Extracted data entries
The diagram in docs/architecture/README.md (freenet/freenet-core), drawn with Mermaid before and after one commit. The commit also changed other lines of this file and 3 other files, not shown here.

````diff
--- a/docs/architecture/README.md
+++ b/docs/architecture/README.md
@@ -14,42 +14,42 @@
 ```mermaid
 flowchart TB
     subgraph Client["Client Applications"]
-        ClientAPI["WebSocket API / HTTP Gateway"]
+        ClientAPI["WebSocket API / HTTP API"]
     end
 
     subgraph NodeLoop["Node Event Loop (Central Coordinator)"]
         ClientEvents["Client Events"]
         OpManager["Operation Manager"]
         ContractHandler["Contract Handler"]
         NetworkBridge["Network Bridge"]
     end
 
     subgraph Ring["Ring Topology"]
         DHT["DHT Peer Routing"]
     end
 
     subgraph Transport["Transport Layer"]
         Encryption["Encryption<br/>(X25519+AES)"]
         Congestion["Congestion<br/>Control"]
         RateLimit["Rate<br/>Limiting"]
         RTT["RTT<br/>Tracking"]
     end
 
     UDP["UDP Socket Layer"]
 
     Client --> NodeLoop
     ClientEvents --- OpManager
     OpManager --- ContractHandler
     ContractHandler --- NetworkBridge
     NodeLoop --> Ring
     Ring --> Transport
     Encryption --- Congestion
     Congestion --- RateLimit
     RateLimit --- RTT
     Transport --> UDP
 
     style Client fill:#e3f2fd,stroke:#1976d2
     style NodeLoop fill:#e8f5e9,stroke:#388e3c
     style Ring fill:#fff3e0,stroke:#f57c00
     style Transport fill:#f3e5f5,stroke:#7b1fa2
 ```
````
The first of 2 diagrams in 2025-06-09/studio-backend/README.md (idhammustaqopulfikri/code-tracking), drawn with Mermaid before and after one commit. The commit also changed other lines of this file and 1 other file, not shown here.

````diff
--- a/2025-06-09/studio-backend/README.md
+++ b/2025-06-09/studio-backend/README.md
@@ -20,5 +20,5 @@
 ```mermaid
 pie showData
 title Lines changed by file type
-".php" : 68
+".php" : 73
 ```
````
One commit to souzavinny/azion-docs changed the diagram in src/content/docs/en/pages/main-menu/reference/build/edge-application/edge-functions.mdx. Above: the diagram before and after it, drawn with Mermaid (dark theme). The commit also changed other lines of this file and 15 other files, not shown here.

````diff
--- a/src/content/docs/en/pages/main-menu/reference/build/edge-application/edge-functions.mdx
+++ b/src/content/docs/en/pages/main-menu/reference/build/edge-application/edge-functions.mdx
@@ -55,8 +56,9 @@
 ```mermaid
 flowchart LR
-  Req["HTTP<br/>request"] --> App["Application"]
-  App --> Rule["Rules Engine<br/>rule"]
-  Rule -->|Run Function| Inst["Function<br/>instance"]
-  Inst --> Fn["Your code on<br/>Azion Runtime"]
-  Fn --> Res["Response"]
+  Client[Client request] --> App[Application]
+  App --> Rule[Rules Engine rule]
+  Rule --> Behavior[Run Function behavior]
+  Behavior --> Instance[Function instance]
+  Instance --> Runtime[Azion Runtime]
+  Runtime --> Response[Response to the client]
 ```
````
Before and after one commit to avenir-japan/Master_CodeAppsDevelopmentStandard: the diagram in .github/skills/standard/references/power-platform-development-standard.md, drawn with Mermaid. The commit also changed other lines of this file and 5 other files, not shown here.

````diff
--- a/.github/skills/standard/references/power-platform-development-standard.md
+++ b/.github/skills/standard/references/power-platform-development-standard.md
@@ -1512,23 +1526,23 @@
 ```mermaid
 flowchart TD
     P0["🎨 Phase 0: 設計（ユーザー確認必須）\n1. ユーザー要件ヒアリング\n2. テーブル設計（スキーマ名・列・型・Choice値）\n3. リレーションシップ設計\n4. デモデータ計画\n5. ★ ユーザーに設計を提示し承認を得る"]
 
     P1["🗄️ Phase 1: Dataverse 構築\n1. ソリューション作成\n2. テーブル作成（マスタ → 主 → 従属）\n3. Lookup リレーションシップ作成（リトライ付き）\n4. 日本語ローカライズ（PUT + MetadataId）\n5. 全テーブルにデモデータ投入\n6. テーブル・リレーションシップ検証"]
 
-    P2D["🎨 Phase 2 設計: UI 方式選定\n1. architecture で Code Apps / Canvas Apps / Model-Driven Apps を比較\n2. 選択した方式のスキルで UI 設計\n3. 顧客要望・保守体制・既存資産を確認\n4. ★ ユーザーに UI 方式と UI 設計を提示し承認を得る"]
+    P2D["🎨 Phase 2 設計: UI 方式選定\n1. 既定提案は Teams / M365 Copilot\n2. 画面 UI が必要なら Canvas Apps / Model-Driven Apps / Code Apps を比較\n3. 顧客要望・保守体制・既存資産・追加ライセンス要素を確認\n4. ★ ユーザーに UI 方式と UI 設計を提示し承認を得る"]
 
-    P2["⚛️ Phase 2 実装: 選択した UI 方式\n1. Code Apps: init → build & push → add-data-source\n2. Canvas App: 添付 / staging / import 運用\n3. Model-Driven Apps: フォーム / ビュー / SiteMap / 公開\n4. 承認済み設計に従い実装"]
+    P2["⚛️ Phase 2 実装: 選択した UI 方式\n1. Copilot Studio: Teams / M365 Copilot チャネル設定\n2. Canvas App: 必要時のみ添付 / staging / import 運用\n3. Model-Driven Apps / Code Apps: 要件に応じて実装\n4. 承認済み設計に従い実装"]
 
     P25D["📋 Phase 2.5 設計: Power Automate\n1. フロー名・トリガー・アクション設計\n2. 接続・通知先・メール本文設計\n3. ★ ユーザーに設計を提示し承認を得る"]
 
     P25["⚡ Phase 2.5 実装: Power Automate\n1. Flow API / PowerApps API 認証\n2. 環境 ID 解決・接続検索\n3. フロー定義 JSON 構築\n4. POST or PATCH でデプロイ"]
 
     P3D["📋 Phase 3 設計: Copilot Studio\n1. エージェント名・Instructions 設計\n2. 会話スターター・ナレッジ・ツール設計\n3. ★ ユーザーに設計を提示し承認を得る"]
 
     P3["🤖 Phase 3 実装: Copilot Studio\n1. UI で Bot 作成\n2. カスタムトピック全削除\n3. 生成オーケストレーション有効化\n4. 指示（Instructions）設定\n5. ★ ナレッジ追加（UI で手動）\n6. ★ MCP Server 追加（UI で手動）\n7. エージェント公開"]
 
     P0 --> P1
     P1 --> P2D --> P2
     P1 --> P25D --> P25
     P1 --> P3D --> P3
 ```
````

◆ **TASK ITEM**
All lines in the data that contain the word "docs" should be copied.

◆ **EXERCISE OUTPUT**
The diagram in docs/architecture/README.md (freenet/freenet-core), drawn with Mermaid before and after one commit. The commit also changed other lines of this file and 3 other files, not shown here.
--- a/docs/architecture/README.md
+++ b/docs/architecture/README.md
One commit to souzavinny/azion-docs changed the diagram in src/content/docs/en/pages/main-menu/reference/build/edge-application/edge-functions.mdx. Above: the diagram before and after it, drawn with Mermaid (dark theme). The commit also changed other lines of this file and 15 other files, not shown here.
--- a/src/content/docs/en/pages/main-menu/reference/build/edge-application/edge-functions.mdx
+++ b/src/content/docs/en/pages/main-menu/reference/build/edge-application/edge-functions.mdx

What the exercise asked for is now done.